* [Problem requirements] Set down the entries again word for word, without any of the images.

* [Data for this exercise]

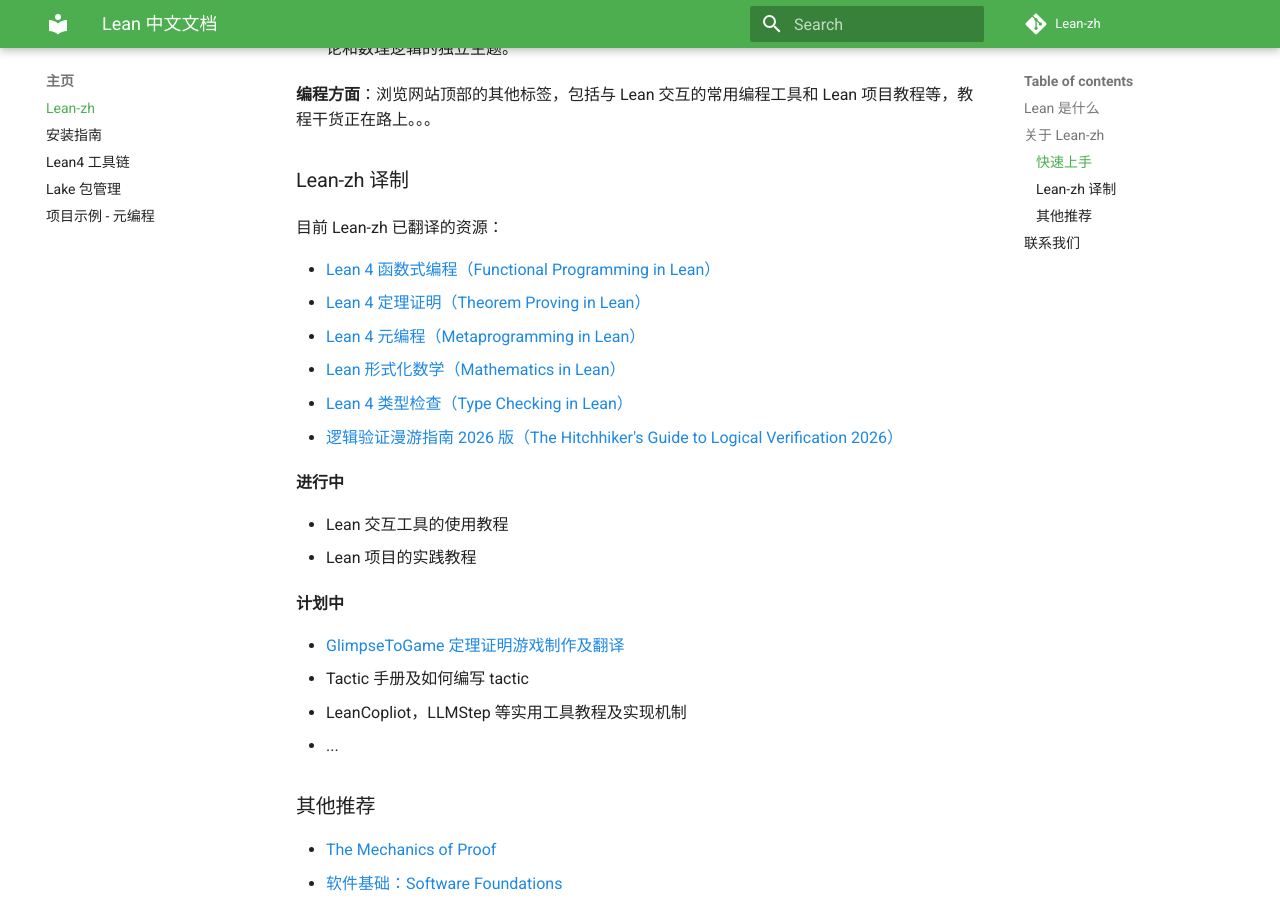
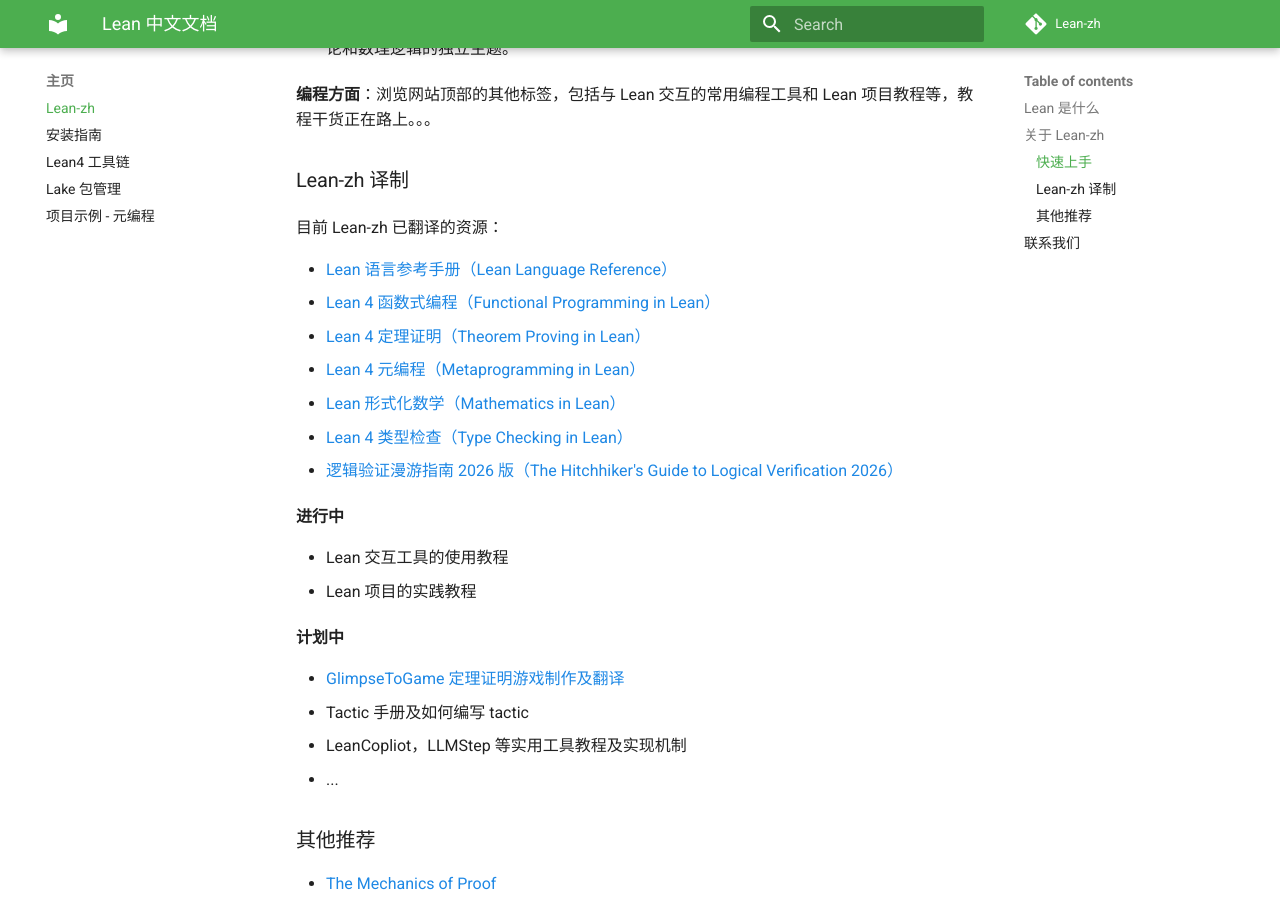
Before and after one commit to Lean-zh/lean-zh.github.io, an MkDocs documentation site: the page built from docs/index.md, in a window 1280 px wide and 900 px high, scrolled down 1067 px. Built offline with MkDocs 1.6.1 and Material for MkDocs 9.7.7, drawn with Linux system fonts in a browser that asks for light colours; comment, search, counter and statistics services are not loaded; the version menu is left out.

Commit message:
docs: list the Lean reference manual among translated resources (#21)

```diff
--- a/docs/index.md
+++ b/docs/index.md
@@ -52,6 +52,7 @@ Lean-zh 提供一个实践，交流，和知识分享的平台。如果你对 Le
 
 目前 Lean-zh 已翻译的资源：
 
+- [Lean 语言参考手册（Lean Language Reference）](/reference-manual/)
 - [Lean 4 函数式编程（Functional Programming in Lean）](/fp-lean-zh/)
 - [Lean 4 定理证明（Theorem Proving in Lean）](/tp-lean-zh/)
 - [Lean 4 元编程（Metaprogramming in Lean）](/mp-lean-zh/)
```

* [Answer to this task]
Before and after one commit to Lean-zh/lean-zh.github.io, an MkDocs documentation site: the page built from docs/index.md, in a window 1280 px wide and 900 px high, scrolled down 1067 px. Built offline with MkDocs 1.6.1 and Material for MkDocs 9.7.7, drawn with Linux system fonts in a browser that asks for light colours; comment, search, counter and statistics services are not loaded; the version menu is left out.

Commit message:
docs: list the Lean reference manual among translated resources (#21)

```diff
--- a/docs/index.md
+++ b/docs/index.md
@@ -52,6 +52,7 @@ Lean-zh 提供一个实践，交流，和知识分享的平台。如果你对 Le
 
 目前 Lean-zh 已翻译的资源：
 
+- [Lean 语言参考手册（Lean Language Reference）](/reference-manual/)
 - [Lean 4 函数式编程（Functional Programming in Lean）](/fp-lean-zh/)
 - [Lean 4 定理证明（Theorem Proving in Lean）](/tp-lean-zh/)
 - [Lean 4 元编程（Metaprogramming in Lean）](/mp-lean-zh/)
```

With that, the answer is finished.